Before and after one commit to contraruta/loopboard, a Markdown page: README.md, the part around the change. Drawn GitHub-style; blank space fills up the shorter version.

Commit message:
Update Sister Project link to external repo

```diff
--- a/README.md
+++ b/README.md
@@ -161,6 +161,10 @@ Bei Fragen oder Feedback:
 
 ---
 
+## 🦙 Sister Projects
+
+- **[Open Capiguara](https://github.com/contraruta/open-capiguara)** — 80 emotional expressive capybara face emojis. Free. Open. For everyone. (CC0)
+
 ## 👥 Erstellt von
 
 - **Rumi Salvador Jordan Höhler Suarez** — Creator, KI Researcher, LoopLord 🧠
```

...

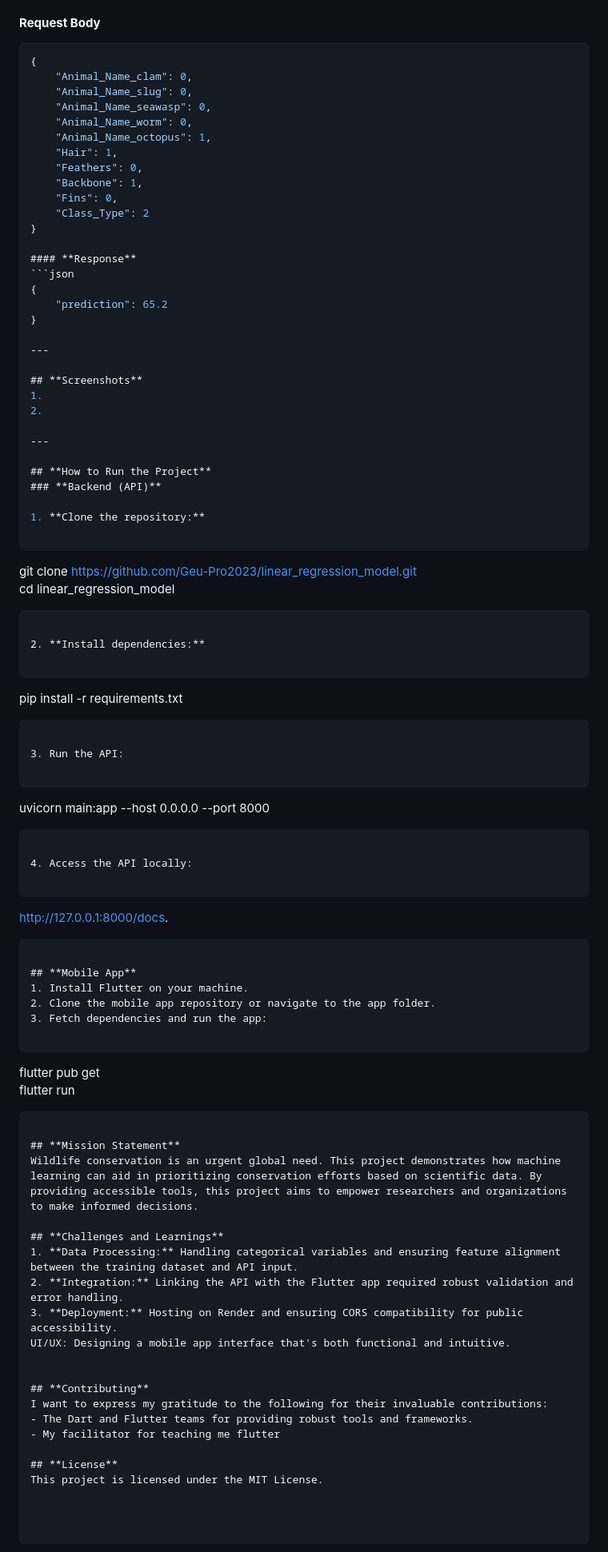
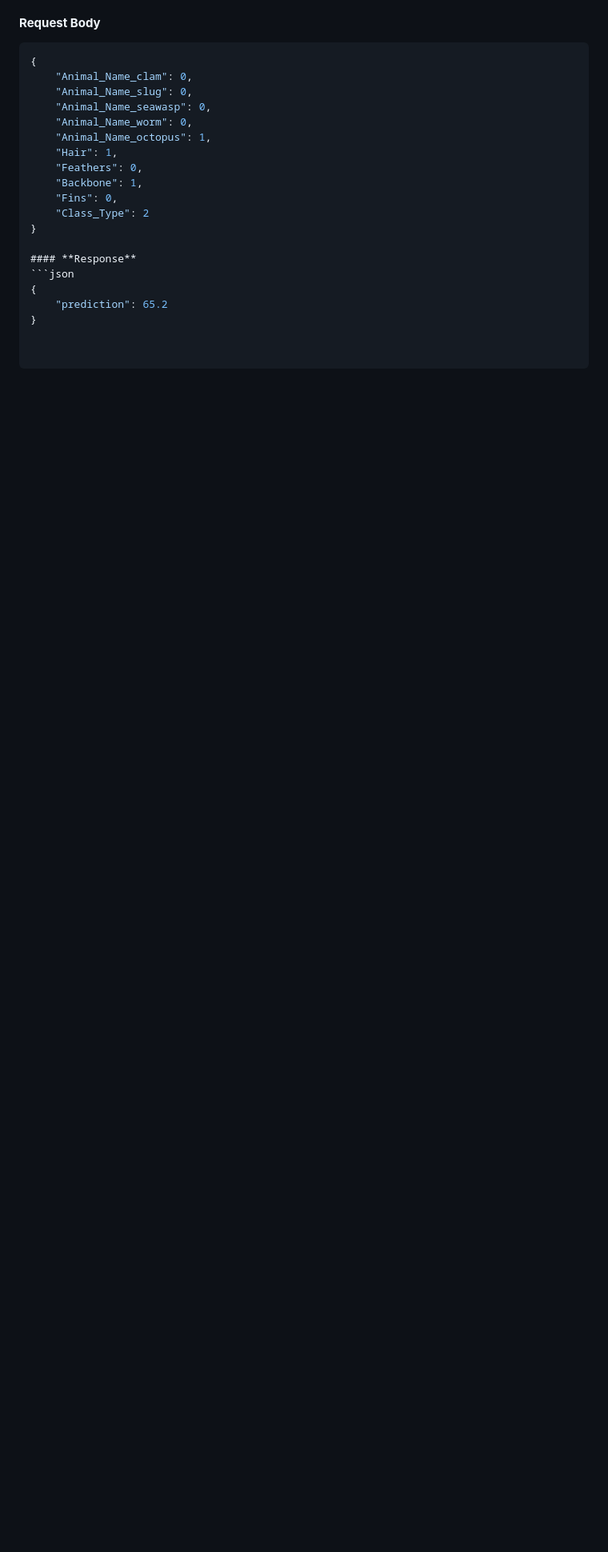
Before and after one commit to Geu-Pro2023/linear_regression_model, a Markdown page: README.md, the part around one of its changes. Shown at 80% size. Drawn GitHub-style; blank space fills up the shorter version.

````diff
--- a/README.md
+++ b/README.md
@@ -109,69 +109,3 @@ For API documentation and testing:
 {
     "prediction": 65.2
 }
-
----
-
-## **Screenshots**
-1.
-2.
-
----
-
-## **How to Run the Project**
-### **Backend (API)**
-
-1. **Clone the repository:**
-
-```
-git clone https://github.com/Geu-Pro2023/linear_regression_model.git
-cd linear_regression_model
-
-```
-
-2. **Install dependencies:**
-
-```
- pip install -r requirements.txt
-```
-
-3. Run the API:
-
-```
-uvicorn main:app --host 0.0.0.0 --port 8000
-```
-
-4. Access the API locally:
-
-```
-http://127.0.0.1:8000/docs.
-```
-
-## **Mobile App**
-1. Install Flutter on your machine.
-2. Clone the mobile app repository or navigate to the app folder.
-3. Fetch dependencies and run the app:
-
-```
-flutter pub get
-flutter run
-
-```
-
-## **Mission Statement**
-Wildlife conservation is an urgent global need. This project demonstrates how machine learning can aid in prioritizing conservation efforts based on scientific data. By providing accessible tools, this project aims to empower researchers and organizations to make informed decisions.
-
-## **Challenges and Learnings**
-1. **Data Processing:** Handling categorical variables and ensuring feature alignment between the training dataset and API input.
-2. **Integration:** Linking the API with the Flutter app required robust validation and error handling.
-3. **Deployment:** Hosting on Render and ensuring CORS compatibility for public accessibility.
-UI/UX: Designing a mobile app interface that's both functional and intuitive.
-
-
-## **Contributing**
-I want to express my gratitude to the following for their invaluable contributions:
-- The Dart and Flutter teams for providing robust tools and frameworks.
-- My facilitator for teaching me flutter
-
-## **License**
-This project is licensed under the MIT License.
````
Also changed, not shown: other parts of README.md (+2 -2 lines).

* * *

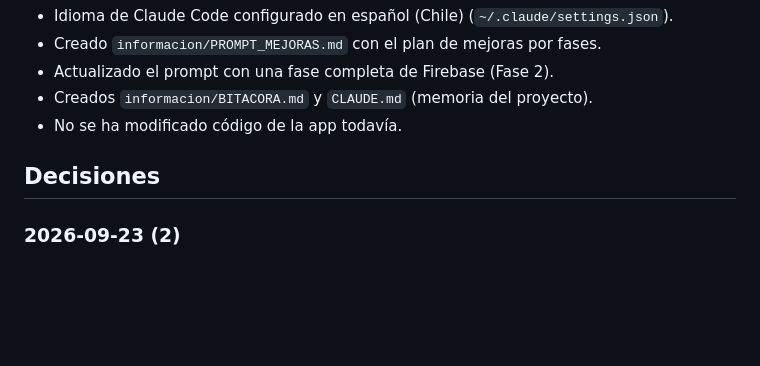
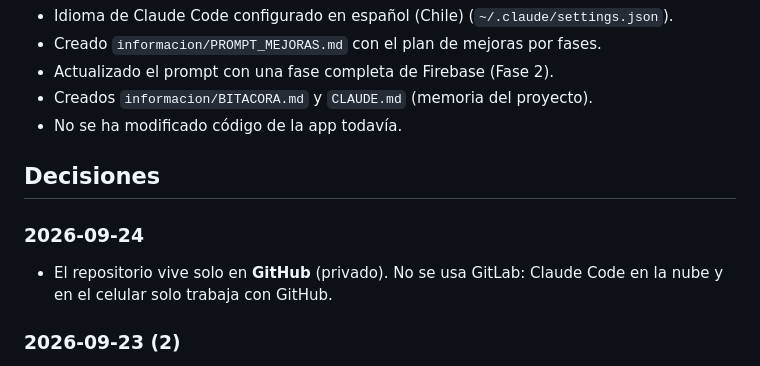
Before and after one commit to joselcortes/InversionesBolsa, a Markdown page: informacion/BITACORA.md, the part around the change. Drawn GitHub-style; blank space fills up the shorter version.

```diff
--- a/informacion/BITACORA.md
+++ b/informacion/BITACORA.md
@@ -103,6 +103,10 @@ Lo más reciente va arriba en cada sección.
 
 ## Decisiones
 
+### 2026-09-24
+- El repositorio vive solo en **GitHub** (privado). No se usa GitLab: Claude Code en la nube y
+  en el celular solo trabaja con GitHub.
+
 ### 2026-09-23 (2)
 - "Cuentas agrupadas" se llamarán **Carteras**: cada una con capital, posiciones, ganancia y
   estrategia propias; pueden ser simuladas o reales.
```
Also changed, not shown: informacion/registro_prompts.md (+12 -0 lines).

Task goal:
Gather each line of the listing that holds the string "README".

Answer to this problem:
Before and after one commit to contraruta/loopboard, a Markdown page: README.md, the part around the change. Drawn GitHub-style; blank space fills up the shorter version.
--- a/README.md
+++ b/README.md
Before and after one commit to Geu-Pro2023/linear_regression_model, a Markdown page: README.md, the part around one of its changes. Shown at 80% size. Drawn GitHub-style; blank space fills up the shorter version.
--- a/README.md
+++ b/README.md
Also changed, not shown: other parts of README.md (+2 -2 lines).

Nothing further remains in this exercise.